Religious leaders from the country's four major faiths said the new law would make it impossible for them to operate. The law, which was designed to keep an eye on civil society groups and to discourage foreign funding of NGOs, would require religious groups to account for how much congregants are tithed.

Vladislav Surkov, presidential deputy chief of staff, met with representatives of the Russian Orthodox Church and several other faiths Feb. 2, agreeing that religious groups should be exempted from the accounting provisions.

The Federal Registration Service is now drafting new, pared-down requirements for religious organizations.

After the changes are implemented, religious groups will not have to report how many parishioners attend every service, how much parishioners give to their religious organizations, and what is discussed at meetings of senior religious officials.

The religious organizations must still account for donations made by outside organizations as well as for "use of other property," Kommersant reported.

This last stipulation, on property use, will be impossible for religious officials to fulfill, said Ksenia Chernega, a lawyer representing the Russian Orthodox Church.

Chernega said accounting for the use of "other property" would require an extensive inventory of everything in all church facilities, which she called "physically impossible."

Vsevolod Chaplin, spokesman for the Russian Orthodox Church, also called for further liberalization of the accounting rules. He was echoed by Konstantin Bendas, a spokesman for the Russian Union of Christian Evangelicals; Bendas said religious groups should be exempt from accounting.

Secular NGOs, meanwhile, hope the exemptions for religious groups will lead to an easing up on the pressure now on aid groups and others.

Lyudmila Alexeyeva, head of the Moscow Helsinki Group, told Interfax she is hopeful "we also will be freed."
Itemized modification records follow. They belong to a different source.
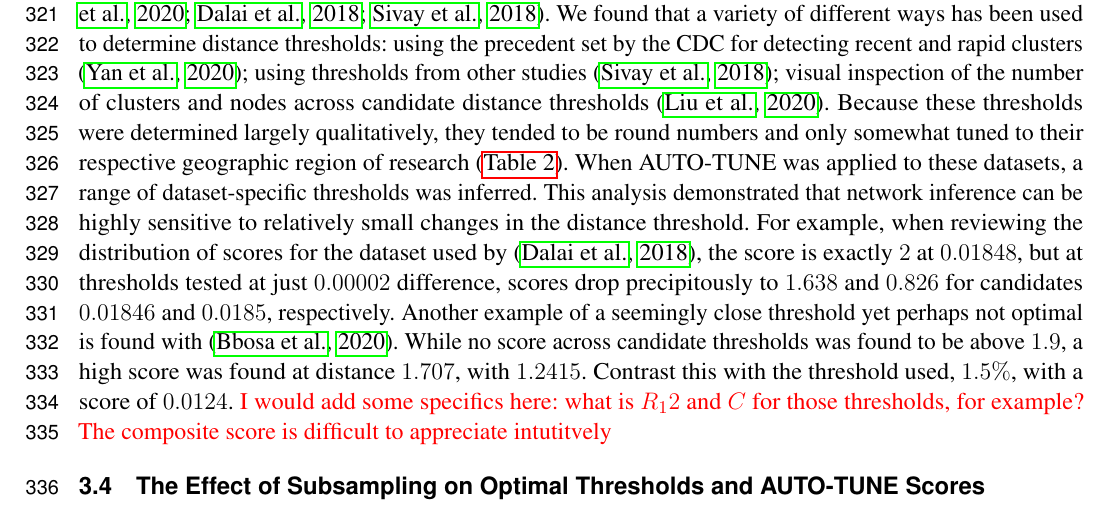
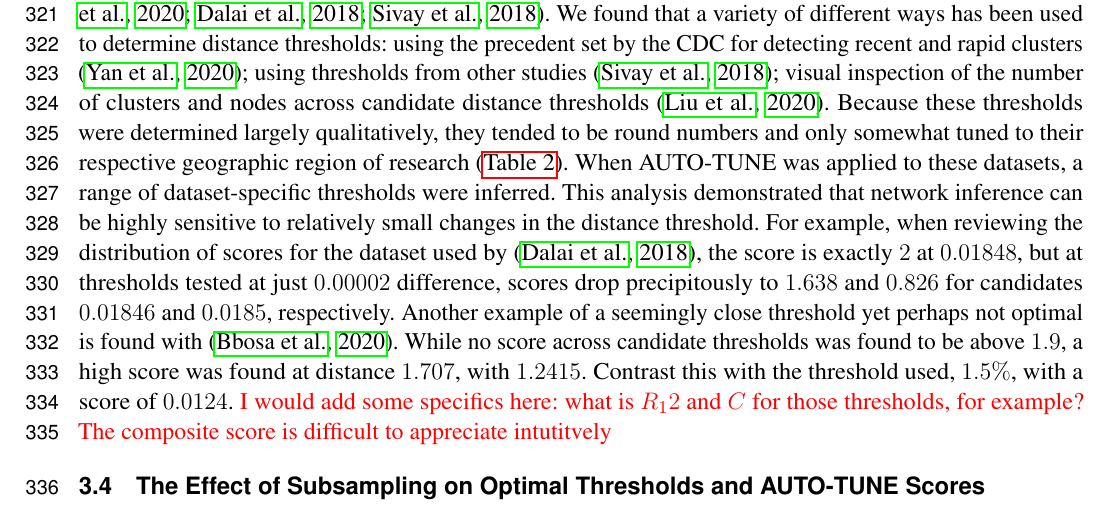
Before and after one commit to veg/autotune-paper, a LaTeX document (frontiers.tex): part of page 9 of 19, cut so that both start at the same text. Compiled offline with pdfLaTeX.

Commit message:
sweaver edit

```diff
--- a/frontiers.tex
+++ b/frontiers.tex
@@ -559,7 +559,7 @@ across candidate distance thresholds \citep{liu_dynamics_2020}. Because these
 thresholds were determined largely qualitatively, they tended to be round
 numbers and only somewhat tuned to their respective geographic region of
 research (\autoref{tab:paperComparison}). When AUTO-TUNE was applied to these
-datasets, a range of dataset-specific thresholds was inferred. This analysis
+datasets, a range of dataset-specific thresholds were inferred. This analysis
 demonstrated that network inference can be highly sensitive to relatively small
 changes in the distance threshold. For example, when reviewing the distribution
 of scores for the dataset used by \citep{dalai_combining_2018}, the score is
```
Yan Rachinsky of the human rights group Memorial said it would be unfair to give exemptions to religious groups only.